Data provided:
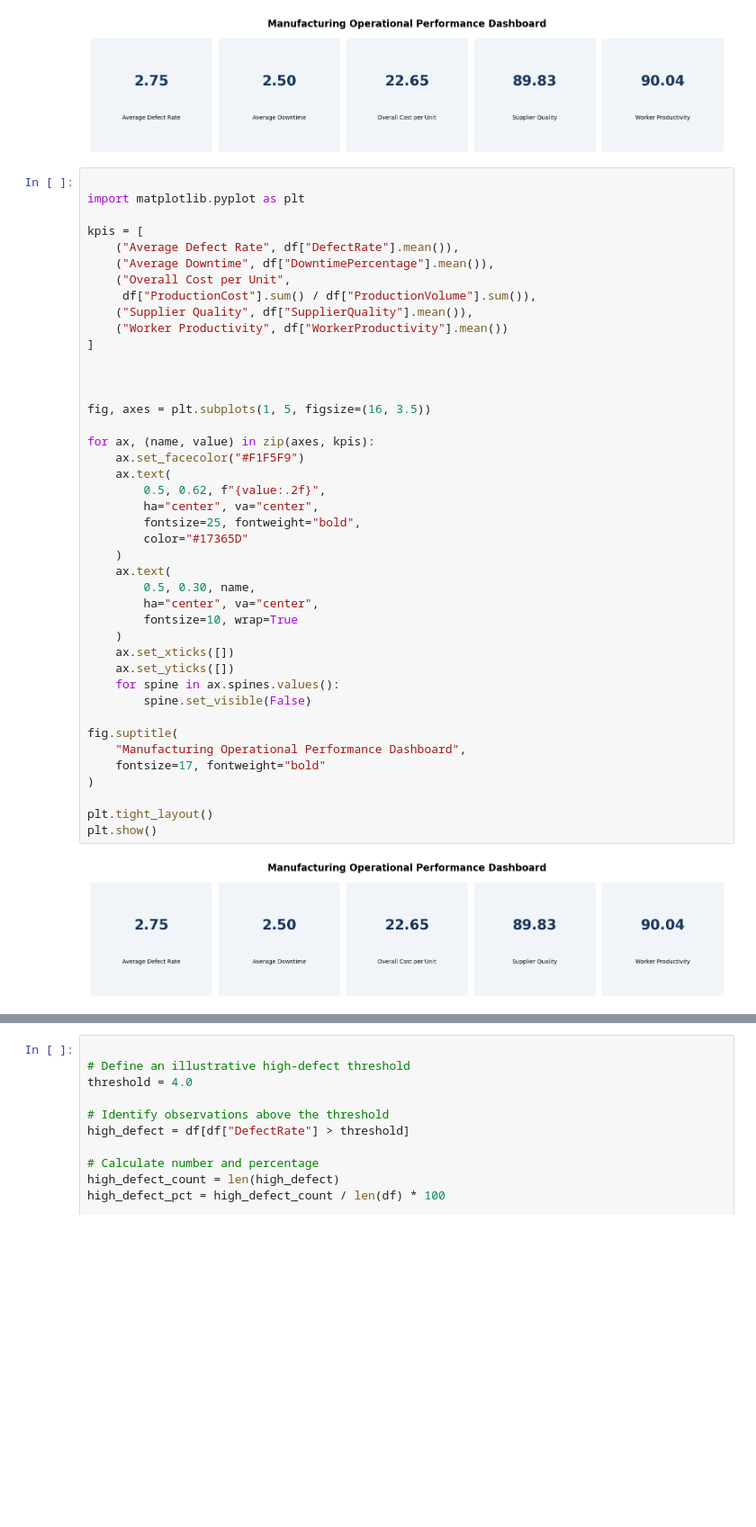
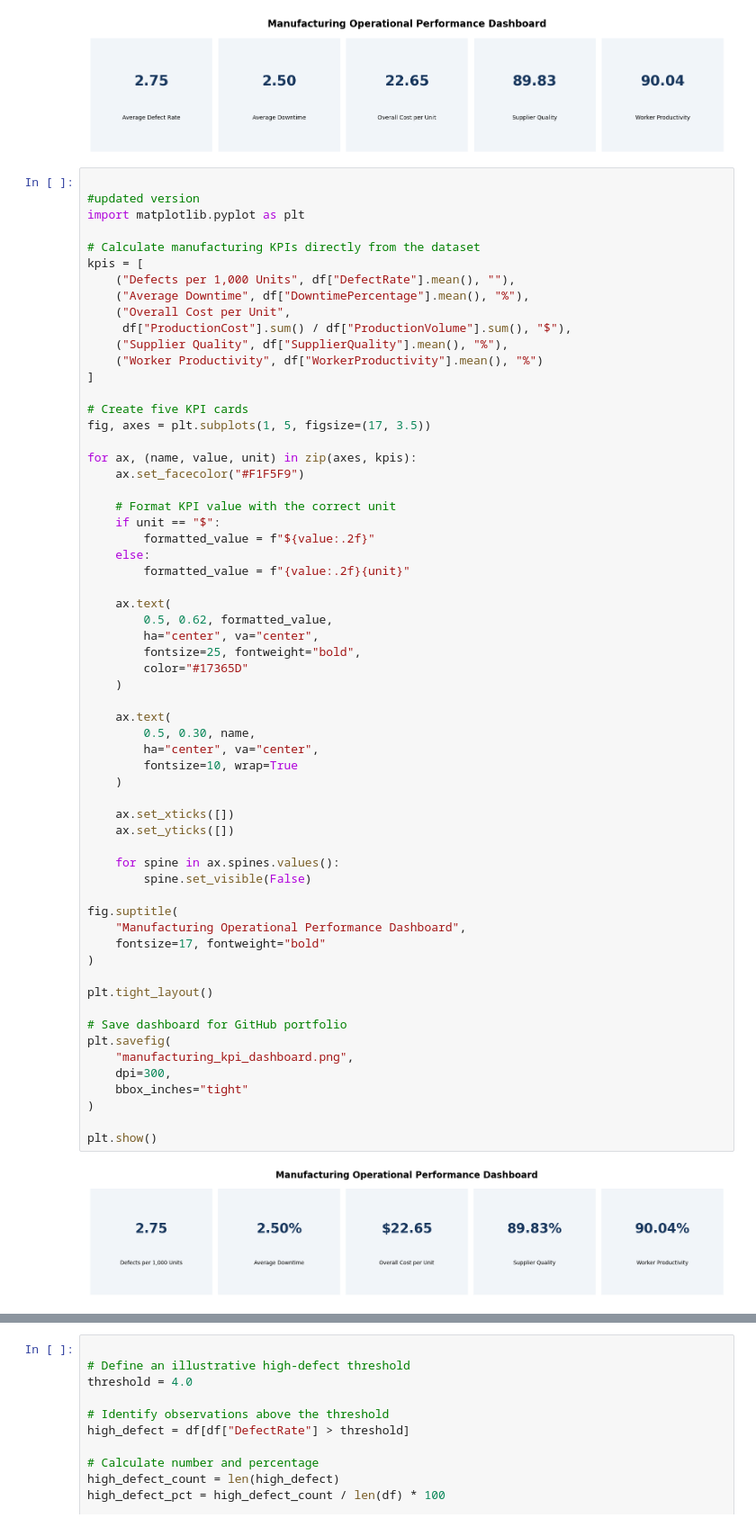
Before and after one commit to Adikrishna16/manufacturing-quality-kpi-analysis, a Jupyter notebook: Manufacturing_Quality_Analysis.ipynb, the cells around one changed output, grey strips where cells are left out. Shown at 90% size. Drawn from its saved outputs; the diff is of its cells as text; blank space fills up the shorter version.

```diff
--- a/Manufacturing_Quality_Analysis.ipynb
+++ b/Manufacturing_Quality_Analysis.ipynb
@@ -443,48 +456,67 @@ plt.show()
 [figure]
 # %%
 
+#updated version
 import matplotlib.pyplot as plt
 
+# Calculate manufacturing KPIs directly from the dataset
 kpis = [
-    ("Average Defect Rate", df["DefectRate"].mean()),
-    ("Average Downtime", df["DowntimePercentage"].mean()),
+    ("Defects per 1,000 Units", df["DefectRate"].mean(), ""),
+    ("Average Downtime", df["DowntimePercentage"].mean(), "%"),
     ("Overall Cost per Unit",
-     df["ProductionCost"].sum() / df["ProductionVolume"].sum()),
-    ("Supplier Quality", df["SupplierQuality"].mean()),
-    ("Worker Productivity", df["WorkerProductivity"].mean())
+     df["ProductionCost"].sum() / df["ProductionVolume"].sum(), "$"),
+    ("Supplier Quality", df["SupplierQuality"].mean(), "%"),
+    ("Worker Productivity", df["WorkerProductivity"].mean(), "%")
 ]
 
+# Create five KPI cards
+fig, axes = plt.subplots(1, 5, figsize=(17, 3.5))
 
+for ax, (name, value, unit) in zip(axes, kpis):
+    ax.set_facecolor("#F1F5F9")
 
-fig, axes = plt.subplots(1, 5, figsize=(16, 3.5))
+    # Format KPI value with the correct unit
+    if unit == "$":
+        formatted_value = f"${value:.2f}"
+    else:
+        formatted_value = f"{value:.2f}{unit}"
 
-for ax, (name, value) in zip(axes, kpis):
-    ax.set_facecolor("#F1F5F9")
     ax.text(
-        0.5, 0.62, f"{value:.2f}",
+        0.5, 0.62, formatted_value,
         ha="center", va="center",
         fontsize=25, fontweight="bold",
         color="#17365D"
     )
+
     ax.text(
         0.5, 0.30, name,
         ha="center", va="center",
         fontsize=10, wrap=True
     )
+
     ax.set_xticks([])
     ax.set_yticks([])
+
     for spine in ax.spines.values():
         spine.set_visible(False)
 
 fig.suptitle(
     "Manufacturing Operational Performance Dashboard",
     fontsize=17, fontweight="bold"
 )
 
 plt.tight_layout()
+
+# Save dashboard for GitHub portfolio
+plt.savefig(
+    "manufacturing_kpi_dashboard.png",
+    dpi=300,
+    bbox_inches="tight"
+)
+
 plt.show()
 # %% [output]
-[figure, old version]
+[figure, new version]
 # %%
 
 import matplotlib.pyplot as plt
```
Also changed, not shown: parts of 8 cells of this notebook.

How to complete this task: Whenever the word "Average" appears in a line of the listing, report that line.

Expected answer:
-    ("Average Defect Rate", df["DefectRate"].mean()),
-    ("Average Downtime", df["DowntimePercentage"].mean()),
+    ("Average Downtime", df["DowntimePercentage"].mean(), "%"),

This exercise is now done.